“The new center was a complex fitout of a 9,500 sq. ft. lease space within a 1960s strip mall. When we had the opportunity to look at the space, we realized that we couldn’t incorporate a skylight as the roof structure would not support the added framework. And since it wasn’t the client’s building, spending any amount of money to upgrade the building structurally made little sense.
“However, we wanted a skylight-like feature in the middle of the treatment room because, like a lot of clinical spaces, it was located within a deep plan building where there’s no access to daylight. These central, windowless spaces are the perfect area to incorporate a visual connection to nature. Sky Factory products are extremely useful in deep plan buildings where a perceived connection to nature is most welcome.
“In dialysis care, maintaining visual contact with patients is essential. Very often a change in skin tone indicates that there’s something wrong with the treatment. And that’s why these environments feature cubicles surrounding a central nurses’ station. In our case, it was twelve stations.
“Patients come to the facility three times a week for potentially three hours at a time to undergo dialysis. This had to be an environment that was pleasant to the eye, that tried to bring in daylight-quality light, and that offered an attractive focal point.
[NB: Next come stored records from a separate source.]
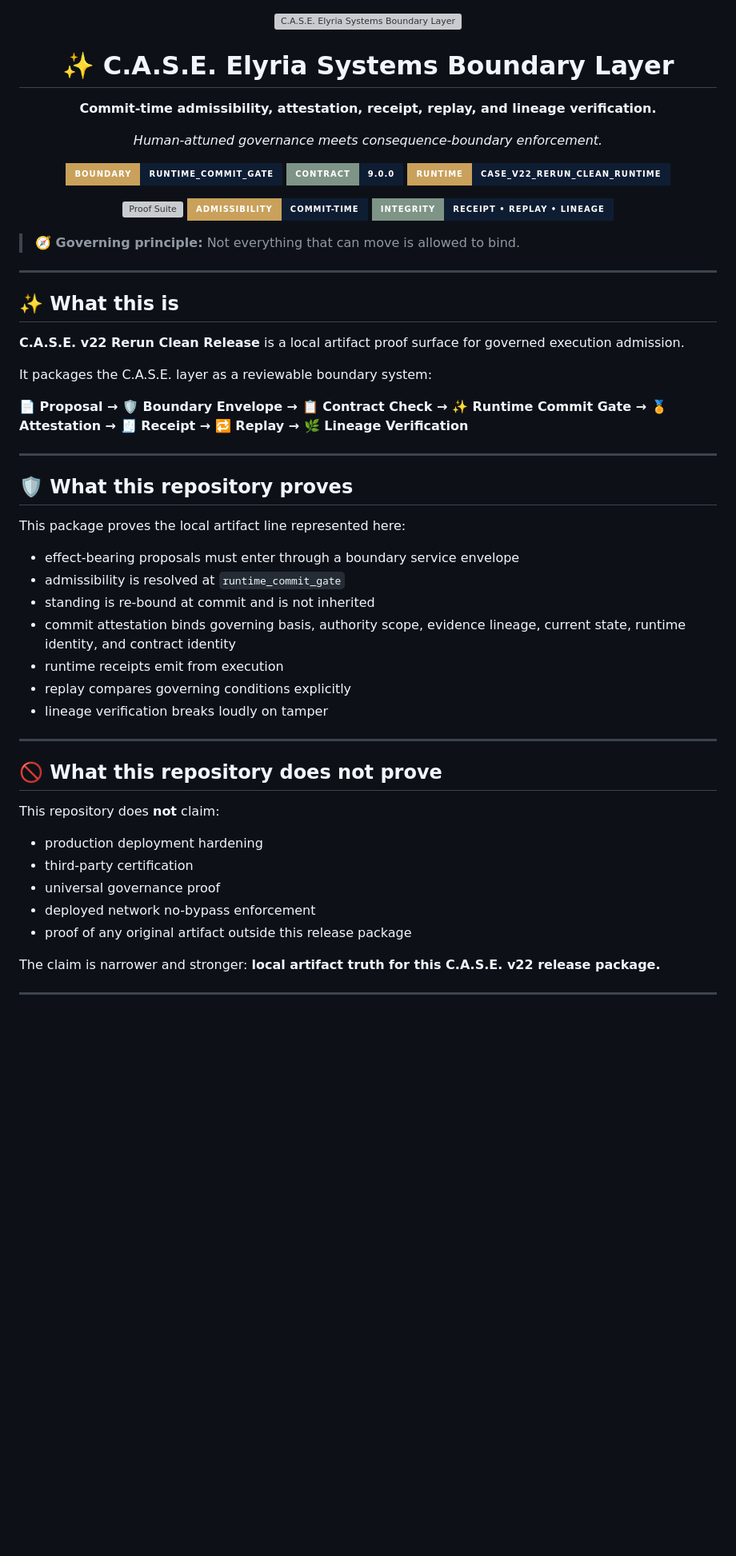
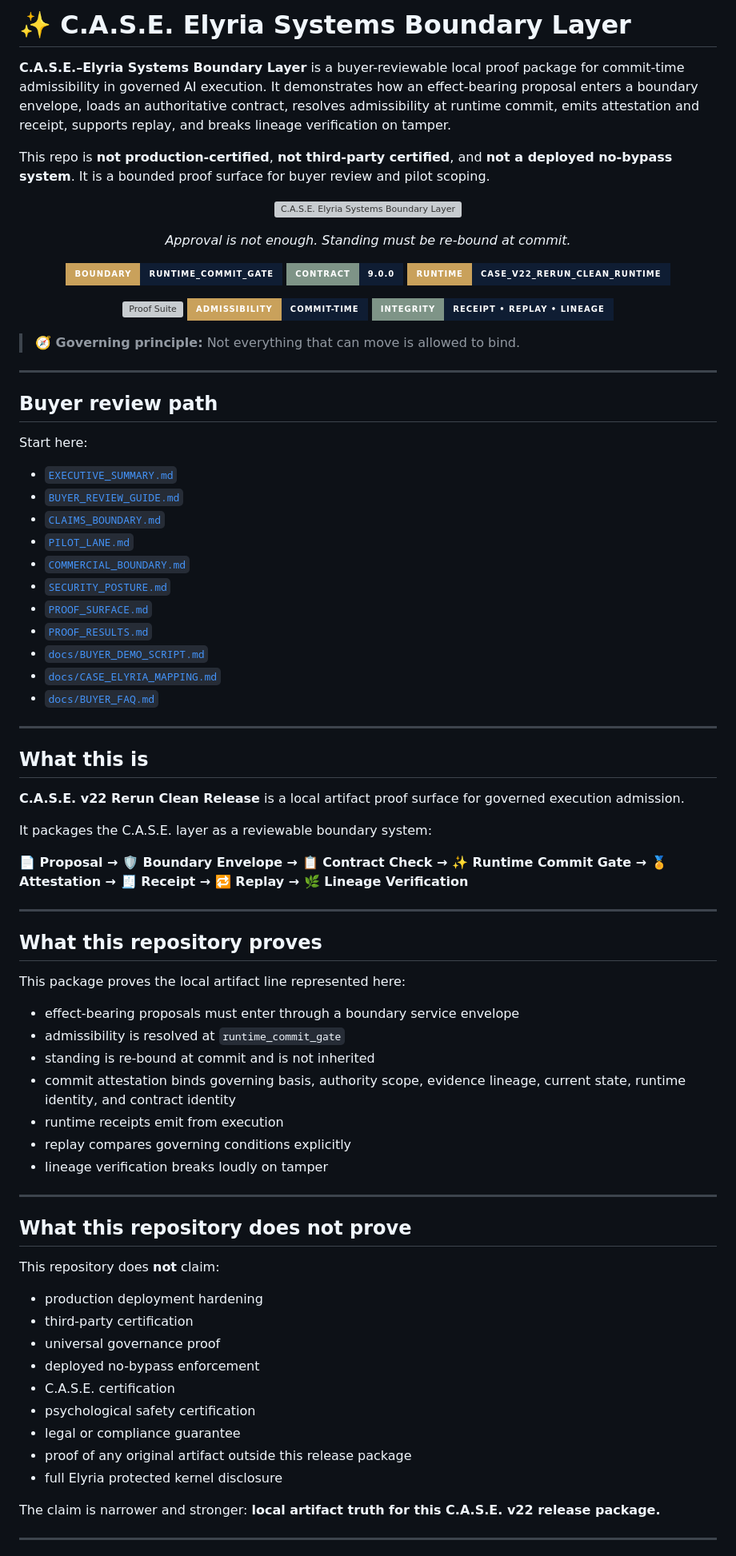
Before and after one commit to Kamanaka5502/C.A.S.E.-Elyria-Systems-Boundary-Layer, a Markdown page: README.md, the part around one of its changes. Shown at 80% size. Rendered like a GitHub page; badges without logos; blank space fills up the shorter version; grey boxes are pictures that could not be loaded.

Commit message:
Update README for buyer-ready positioning

```diff
--- a/README.md
+++ b/README.md
@@ -1,12 +1,14 @@
+# ✨ C.A.S.E. Elyria Systems Boundary Layer
+
+**C.A.S.E.–Elyria Systems Boundary Layer** is a buyer-reviewable local proof package for commit-time admissibility in governed AI execution. It demonstrates how an effect-bearing proposal enters a boundary envelope, loads an authoritative contract, resolves admissibility at runtime commit, emits attestation and receipt, supports replay, and breaks lineage verification on tamper.
+
+This repo is **not production-certified**, **not third-party certified**, and **not a deployed no-bypass system**. It is a bounded proof surface for buyer review and pilot scoping.
+
 <p align="center">
   <img src="docs/assets/case-hero.svg" alt="C.A.S.E. Elyria Systems Boundary Layer" width="100%" />
 </p>
 
-<h1 align="center">✨ C.A.S.E. Elyria Systems Boundary Layer</h1>
-
-<p align="center"><strong>Commit-time admissibility, attestation, receipt, replay, and lineage verification.</strong></p>
-
-<p align="center"><em>Human-attuned governance meets consequence-boundary enforcement.</em></p>
+<p align="center"><em>Approval is not enough. Standing must be re-bound at commit.</em></p>
 
 <p align="center">
   <img alt="Boundary" src="https://img.shields.io/badge/Boundary-runtime__commit__gate-0F1D33?style=for-the-badge&labelColor=C9A15B" />
@@ -24,7 +26,25 @@
 
 ---
 
-## ✨ What this is
+## Buyer review path
+
+Start here:
+
+- [`EXECUTIVE_SUMMARY.md`](EXECUTIVE_SUMMARY.md)
+- [`BUYER_REVIEW_GUIDE.md`](BUYER_REVIEW_GUIDE.md)
+- [`CLAIMS_BOUNDARY.md`](CLAIMS_BOUNDARY.md)
+- [`PILOT_LANE.md`](PILOT_LANE.md)
+- [`COMMERCIAL_BOUNDARY.md`](COMMERCIAL_BOUNDARY.md)
+- [`SECURITY_POSTURE.md`](SECURITY_POSTURE.md)
+- [`PROOF_SURFACE.md`](PROOF_SURFACE.md)
+- [`PROOF_RESULTS.md`](PROOF_RESULTS.md)
+- [`docs/BUYER_DEMO_SCRIPT.md`](docs/BUYER_DEMO_SCRIPT.md)
+- [`docs/CASE_ELYRIA_MAPPING.md`](docs/CASE_ELYRIA_MAPPING.md)
+- [`docs/BUYER_FAQ.md`](docs/BUYER_FAQ.md)
+
+---
+
+## What this is
 
 **C.A.S.E. v22 Rerun Clean Release** is a local artifact proof surface for governed execution admission.
 
@@ -34,7 +54,7 @@ It packages the C.A.S.E. layer as a reviewable boundary system:
 
 ---
 
-## 🛡️ What this repository proves
+## What this repository proves
 
 This package proves the local artifact line represented here:
 
@@ -48,15 +68,19 @@ This package proves the local artifact line represented here:
 
 ---
 
-## 🚫 What this repository does not prove
+## What this repository does not prove
 
 This repository does **not** claim:
 
 - production deployment hardening
 - third-party certification
 - universal governance proof
-- deployed network no-bypass enforcement
+- deployed no-bypass enforcement
+- C.A.S.E. certification
+- psychological safety certification
+- legal or compliance guarantee
 - proof of any original artifact outside this release package
+- full Elyria protected kernel disclosure
 
 The claim is narrower and stronger: **local artifact truth for this C.A.S.E. v22 release package.**
 
```
Also changed, not shown: other parts of README.md (+7 -9 lines).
“As it turned out, we went out to bid on the project. The numbers came back and we were pretty close to where we needed to be, but we needed to reduce the cost of the project because there were some late additions equipment-wise and everybody looking for ways to save money on the project.”
“The good news was the owner’s rep started out that effort by saying, ‘The Sky Factory fixtures will not be eliminated from the project.’ And that was nearly the first time in 30 years of practice that I’ve heard an owner jumping in front of the bulldozer on a certain element. Generally, everything is up to be cut. And that really made my day—it made the project, in fact. And I think the images of the project really prove that,” remarked Borrelli.